▸ Data records
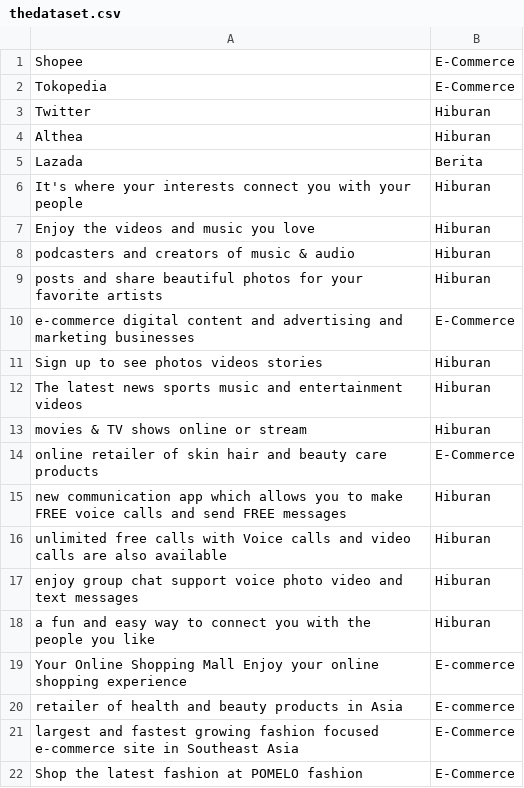
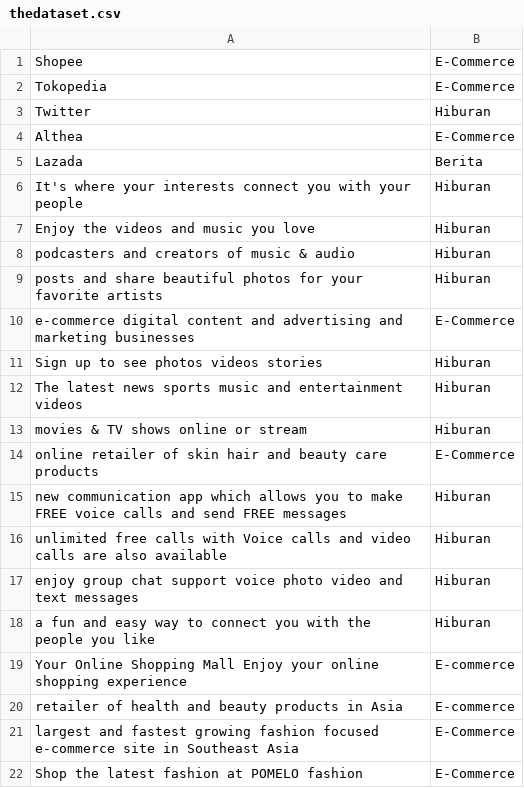
Before and after one commit to cmeilani/datasetnew, a CSV file: thedataset.csv, drawn as a sheet.

Commit message:
Update thedataset.csv

```diff
--- a/thedataset.csv
+++ b/thedataset.csv
@@ -3,3 +3,3 @@ Tokopedia,E-Commerce
 Twitter,Hiburan
-Althea,Hiburan
+Althea,E-Commerce
 Lazada,Berita
```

▸ Brief
Using the listing above, list every line in which the string "thedataset" occurs.

▸ Task solution
Before and after one commit to cmeilani/datasetnew, a CSV file: thedataset.csv, drawn as a sheet.
Update thedataset.csv
--- a/thedataset.csv
+++ b/thedataset.csv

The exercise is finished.